Bonk: the Curious Coupling of Science and Sex, by Mary Roach
Reading about sex is almost as much fun as actually having sex (sometimes more fun, depending on your partner). It’s fascinating, it’s arousing, it’s shocking, it’s occasionally appalling, it’s even comforting (“Other people like that too? What a relief!”). Rarely is the subject treated with humor, however, or at least not with humor above the high school locker room “and then it got in her eyes!” level. Mary Roach’s Bonk takes a much needed light-hearted yet intelligent and non-juvenile approach to the topic, and is so far one of my favorite reads of this year.
Make no mistake, Bonk isn’t a scholarly text. Roach gleefully pokes fun at a psychologist with the unfortunate name of Dorcas Butt, and her frequent footnotes discuss such topics as auto-fellatio and a martial arts video called Iron Crotch. She also advises “if you know what’s good for you, you will not do a Google search of ‘scrotum’ and ‘elephantiasis.'” However, it is exhaustively researched and endlessly absorbing. Reading about the science behind sex is sort of like finding out how a magic trick is performed–it’s neat to see where the rabbit is hidden, but there’s something to be said for a little mystery as well. Nevertheless, we as the most advanced species on Earth (at least until dolphins grow those opposable thumbs The Onion warned us about) are obligated to learn as much as we can about how our bodies work, why they work that way, and what we can do to either ensure they keep working that way or they don’t turn around and work against us. That counts for the naughty bits too.

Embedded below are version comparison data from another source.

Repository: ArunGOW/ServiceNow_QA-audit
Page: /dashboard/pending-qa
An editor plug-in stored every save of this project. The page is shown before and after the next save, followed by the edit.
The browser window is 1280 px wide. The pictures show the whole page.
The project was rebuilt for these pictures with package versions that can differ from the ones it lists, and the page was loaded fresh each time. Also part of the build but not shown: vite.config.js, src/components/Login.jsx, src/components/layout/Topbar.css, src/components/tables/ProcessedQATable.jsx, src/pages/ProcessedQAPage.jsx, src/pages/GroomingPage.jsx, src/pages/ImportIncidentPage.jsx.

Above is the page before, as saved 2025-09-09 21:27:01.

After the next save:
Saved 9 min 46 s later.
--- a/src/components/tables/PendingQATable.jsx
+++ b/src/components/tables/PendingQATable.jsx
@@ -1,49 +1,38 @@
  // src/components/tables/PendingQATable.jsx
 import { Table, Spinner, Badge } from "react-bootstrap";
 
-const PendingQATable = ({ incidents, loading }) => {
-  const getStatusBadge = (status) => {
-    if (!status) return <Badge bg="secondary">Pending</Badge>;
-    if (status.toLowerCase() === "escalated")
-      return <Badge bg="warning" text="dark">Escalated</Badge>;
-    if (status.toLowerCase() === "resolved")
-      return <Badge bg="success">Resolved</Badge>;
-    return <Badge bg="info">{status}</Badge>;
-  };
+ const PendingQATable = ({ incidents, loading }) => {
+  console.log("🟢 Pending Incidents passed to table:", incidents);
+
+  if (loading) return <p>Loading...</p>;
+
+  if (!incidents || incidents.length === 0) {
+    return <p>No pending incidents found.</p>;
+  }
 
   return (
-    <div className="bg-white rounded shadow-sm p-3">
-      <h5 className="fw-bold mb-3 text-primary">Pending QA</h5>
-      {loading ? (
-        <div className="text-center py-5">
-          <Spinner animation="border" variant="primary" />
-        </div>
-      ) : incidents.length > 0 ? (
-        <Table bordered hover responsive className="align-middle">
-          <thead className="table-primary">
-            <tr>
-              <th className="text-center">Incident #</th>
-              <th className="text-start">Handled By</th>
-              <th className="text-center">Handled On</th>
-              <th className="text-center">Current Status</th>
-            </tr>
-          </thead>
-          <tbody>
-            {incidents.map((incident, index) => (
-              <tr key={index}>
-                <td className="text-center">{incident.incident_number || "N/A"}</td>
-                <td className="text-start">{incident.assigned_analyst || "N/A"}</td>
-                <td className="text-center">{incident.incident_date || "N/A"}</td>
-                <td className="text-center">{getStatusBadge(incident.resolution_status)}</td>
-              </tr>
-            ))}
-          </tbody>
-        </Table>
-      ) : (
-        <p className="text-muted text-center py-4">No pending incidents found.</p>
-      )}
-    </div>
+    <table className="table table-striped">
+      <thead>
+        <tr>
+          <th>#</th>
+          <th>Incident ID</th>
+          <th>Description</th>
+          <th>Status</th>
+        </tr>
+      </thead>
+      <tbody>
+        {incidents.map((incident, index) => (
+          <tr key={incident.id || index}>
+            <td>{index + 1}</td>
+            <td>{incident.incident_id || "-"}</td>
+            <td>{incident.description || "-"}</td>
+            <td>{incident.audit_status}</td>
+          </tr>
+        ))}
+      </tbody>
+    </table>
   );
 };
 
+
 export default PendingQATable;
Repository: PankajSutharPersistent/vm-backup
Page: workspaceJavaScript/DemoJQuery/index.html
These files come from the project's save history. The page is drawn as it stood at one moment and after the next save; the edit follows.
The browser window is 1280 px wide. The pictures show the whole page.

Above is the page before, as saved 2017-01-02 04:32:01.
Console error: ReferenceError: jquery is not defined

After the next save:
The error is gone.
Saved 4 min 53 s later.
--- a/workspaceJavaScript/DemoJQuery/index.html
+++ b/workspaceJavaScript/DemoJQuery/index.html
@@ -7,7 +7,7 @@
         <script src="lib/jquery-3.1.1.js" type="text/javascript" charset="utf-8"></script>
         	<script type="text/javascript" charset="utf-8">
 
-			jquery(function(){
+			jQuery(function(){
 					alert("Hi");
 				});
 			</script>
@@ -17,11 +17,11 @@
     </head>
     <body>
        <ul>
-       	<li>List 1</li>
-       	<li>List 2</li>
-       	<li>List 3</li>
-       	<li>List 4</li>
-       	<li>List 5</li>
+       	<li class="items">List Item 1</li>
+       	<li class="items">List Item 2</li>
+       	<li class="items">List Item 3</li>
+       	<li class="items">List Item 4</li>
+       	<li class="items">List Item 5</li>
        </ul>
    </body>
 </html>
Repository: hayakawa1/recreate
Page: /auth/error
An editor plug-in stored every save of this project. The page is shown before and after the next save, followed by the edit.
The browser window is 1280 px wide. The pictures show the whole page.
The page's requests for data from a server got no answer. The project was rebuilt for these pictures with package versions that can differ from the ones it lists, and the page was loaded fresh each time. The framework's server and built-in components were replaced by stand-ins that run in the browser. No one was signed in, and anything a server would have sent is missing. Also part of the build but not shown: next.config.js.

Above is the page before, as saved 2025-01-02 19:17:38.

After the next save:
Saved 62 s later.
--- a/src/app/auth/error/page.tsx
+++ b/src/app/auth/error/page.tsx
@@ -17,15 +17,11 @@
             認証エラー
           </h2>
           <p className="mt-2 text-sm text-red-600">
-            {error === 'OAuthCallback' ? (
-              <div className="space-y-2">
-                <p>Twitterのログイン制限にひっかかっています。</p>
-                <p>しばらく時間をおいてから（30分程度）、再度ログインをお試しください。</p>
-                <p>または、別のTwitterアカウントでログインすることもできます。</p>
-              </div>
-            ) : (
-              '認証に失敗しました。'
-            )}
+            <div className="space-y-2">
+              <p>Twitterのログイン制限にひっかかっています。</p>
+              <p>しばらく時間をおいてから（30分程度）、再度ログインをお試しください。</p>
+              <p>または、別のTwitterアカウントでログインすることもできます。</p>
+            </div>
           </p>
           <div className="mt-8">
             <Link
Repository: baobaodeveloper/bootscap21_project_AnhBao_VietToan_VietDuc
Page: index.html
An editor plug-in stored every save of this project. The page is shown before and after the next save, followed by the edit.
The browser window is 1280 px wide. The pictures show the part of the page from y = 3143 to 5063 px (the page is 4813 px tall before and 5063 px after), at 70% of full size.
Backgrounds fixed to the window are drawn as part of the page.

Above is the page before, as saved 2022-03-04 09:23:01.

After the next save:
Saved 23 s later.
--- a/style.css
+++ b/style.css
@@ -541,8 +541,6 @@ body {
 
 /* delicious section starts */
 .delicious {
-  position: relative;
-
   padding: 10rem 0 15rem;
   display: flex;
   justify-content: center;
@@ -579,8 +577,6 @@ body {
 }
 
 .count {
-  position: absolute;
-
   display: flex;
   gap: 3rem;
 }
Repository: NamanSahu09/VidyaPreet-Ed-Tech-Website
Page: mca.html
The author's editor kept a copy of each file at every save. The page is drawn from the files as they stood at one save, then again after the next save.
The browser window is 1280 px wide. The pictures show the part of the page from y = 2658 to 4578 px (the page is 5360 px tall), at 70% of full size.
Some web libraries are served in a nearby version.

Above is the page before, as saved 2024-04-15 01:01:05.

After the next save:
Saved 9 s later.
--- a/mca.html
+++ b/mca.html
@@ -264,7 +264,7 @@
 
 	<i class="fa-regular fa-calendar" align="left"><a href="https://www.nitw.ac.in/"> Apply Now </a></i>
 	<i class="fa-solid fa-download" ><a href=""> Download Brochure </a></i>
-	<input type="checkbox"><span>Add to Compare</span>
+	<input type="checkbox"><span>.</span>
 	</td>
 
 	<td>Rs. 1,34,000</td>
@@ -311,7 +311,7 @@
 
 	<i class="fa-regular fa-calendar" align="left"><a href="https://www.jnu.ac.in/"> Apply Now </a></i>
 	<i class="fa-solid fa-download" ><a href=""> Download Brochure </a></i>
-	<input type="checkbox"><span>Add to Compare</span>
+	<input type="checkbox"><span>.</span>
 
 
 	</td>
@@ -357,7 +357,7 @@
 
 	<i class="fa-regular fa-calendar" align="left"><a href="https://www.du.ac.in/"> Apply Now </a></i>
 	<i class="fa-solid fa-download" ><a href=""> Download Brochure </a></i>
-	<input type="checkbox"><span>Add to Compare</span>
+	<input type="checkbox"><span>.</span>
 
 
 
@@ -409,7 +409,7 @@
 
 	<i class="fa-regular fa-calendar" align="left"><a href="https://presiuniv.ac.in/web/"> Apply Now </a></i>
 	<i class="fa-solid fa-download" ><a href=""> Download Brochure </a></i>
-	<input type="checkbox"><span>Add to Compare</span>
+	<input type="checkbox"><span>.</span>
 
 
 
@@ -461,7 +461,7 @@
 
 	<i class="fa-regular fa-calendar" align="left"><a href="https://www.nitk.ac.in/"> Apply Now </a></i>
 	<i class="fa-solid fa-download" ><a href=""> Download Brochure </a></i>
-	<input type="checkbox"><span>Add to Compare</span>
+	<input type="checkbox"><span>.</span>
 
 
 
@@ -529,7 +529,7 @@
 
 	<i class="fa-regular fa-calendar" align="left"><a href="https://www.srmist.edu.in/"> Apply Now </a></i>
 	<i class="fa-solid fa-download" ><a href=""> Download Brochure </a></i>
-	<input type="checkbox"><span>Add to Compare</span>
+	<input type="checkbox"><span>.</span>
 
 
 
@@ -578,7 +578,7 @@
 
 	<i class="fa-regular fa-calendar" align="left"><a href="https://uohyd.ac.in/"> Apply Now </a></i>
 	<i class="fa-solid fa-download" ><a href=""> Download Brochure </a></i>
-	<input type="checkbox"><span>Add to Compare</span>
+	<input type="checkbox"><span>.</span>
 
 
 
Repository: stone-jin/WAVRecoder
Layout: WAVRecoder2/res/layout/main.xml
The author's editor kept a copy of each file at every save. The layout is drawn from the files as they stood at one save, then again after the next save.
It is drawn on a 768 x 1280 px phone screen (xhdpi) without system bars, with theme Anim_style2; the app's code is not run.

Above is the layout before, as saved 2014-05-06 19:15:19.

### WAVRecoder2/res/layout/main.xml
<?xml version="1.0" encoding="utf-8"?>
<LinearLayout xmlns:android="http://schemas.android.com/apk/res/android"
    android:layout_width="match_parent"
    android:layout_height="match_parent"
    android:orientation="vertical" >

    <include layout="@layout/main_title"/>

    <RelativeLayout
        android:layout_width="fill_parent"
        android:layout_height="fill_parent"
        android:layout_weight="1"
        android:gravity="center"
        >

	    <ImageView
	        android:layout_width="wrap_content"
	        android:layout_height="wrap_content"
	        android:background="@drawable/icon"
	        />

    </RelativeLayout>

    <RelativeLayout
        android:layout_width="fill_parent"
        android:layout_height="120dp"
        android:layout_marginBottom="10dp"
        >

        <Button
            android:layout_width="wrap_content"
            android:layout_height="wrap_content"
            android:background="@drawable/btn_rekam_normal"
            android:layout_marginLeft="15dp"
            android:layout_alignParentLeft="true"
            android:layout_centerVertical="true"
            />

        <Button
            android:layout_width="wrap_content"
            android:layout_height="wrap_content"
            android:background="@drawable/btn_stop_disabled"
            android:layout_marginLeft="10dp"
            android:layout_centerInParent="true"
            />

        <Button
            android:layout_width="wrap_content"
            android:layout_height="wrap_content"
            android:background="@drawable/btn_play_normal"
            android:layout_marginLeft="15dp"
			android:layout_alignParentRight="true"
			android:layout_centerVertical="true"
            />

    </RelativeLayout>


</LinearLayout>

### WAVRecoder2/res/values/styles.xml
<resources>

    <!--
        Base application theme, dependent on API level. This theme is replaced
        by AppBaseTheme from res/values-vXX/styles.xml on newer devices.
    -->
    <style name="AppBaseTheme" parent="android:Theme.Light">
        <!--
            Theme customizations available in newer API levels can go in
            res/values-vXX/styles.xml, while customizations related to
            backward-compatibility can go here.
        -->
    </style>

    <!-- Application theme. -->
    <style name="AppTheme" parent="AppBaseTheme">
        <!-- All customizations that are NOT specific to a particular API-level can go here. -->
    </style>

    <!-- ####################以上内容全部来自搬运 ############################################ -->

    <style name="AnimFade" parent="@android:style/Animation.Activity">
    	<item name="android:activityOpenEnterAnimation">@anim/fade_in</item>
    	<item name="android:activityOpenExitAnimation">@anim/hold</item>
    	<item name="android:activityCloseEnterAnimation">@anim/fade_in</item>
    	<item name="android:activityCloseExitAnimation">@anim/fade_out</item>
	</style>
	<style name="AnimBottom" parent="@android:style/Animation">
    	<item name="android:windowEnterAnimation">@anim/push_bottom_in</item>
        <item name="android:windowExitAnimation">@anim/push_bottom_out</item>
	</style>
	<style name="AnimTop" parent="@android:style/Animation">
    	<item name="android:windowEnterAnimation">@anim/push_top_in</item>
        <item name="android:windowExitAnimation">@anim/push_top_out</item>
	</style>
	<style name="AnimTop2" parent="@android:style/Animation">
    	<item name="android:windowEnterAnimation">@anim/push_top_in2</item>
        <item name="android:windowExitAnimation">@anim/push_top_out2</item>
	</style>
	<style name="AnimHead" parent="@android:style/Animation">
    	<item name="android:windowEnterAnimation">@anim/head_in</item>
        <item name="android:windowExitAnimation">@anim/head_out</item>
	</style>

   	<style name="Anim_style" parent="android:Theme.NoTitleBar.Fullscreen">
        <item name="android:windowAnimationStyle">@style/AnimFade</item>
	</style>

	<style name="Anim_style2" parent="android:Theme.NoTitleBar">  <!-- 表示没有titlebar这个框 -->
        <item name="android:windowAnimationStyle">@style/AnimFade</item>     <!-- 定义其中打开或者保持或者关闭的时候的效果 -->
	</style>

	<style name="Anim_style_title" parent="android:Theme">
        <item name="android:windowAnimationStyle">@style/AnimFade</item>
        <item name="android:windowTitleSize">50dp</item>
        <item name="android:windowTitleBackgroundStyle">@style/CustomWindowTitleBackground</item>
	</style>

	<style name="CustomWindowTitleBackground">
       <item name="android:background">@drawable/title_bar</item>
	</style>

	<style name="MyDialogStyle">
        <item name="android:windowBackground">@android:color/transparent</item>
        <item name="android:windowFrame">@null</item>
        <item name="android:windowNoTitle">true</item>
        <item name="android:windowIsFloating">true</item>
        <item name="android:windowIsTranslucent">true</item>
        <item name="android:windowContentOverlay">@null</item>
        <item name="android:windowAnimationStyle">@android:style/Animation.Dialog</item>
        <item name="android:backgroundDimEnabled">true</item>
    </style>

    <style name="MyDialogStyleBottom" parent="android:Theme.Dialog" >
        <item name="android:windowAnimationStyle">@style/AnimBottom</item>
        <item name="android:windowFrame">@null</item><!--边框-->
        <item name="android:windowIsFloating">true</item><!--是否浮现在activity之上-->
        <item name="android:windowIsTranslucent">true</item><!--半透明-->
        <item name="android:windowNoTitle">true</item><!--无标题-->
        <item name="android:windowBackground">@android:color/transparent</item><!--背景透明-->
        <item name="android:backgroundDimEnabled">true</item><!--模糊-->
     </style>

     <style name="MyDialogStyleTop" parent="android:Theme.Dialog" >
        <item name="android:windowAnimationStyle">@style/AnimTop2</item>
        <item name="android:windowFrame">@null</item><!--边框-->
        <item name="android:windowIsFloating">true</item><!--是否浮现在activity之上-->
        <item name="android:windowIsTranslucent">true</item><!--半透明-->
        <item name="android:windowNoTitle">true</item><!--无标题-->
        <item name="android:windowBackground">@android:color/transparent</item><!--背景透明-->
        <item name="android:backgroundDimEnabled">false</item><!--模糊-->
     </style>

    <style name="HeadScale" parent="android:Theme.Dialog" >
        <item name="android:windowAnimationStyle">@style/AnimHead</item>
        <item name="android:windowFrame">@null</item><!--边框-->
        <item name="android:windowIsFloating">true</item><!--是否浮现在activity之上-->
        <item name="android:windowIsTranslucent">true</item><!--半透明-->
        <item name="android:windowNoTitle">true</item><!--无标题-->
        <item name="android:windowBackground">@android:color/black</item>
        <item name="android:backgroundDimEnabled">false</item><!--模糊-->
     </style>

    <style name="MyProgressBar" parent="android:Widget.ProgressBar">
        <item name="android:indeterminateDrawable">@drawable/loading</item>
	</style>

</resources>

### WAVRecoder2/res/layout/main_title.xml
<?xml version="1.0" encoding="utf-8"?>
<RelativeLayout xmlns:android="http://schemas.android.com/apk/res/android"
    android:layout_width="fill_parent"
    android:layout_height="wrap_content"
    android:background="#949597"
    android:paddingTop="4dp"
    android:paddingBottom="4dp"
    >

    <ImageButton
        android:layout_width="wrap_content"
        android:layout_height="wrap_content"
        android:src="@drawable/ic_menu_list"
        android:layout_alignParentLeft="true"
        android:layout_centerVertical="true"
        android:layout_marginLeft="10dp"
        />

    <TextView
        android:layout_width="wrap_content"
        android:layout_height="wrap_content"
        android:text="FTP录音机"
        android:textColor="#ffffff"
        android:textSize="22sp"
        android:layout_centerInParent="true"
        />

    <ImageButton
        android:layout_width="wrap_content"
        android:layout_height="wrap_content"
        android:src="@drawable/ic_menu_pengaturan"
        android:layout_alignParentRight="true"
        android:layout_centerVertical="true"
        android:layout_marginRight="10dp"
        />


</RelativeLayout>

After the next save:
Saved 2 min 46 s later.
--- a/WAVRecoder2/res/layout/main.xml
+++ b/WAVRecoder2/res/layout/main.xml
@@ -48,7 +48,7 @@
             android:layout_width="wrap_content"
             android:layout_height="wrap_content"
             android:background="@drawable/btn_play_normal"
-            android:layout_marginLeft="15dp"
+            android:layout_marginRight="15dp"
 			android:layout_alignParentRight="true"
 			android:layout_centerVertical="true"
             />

The bottom line is, human sex organs are designed essentially to make babies. Sex is a lot of fun and feels great, but virtually every aspect of it, even the shape of the penis and the female orgasm, was originally intended to aid in reproduction. The only evolution we’ve made towards the notion of not populating the world with as many tiny versions of ourselves as possible is mental (and not enough of us have evolved to that point just yet). Nevertheless, we are also one of the very few species who have sex strictly for pleasure, and what we like in that regard tells quite a bit about us psychologically, which is very likely why it’s one of the most underfunded and generally disregarded areas of scientific research.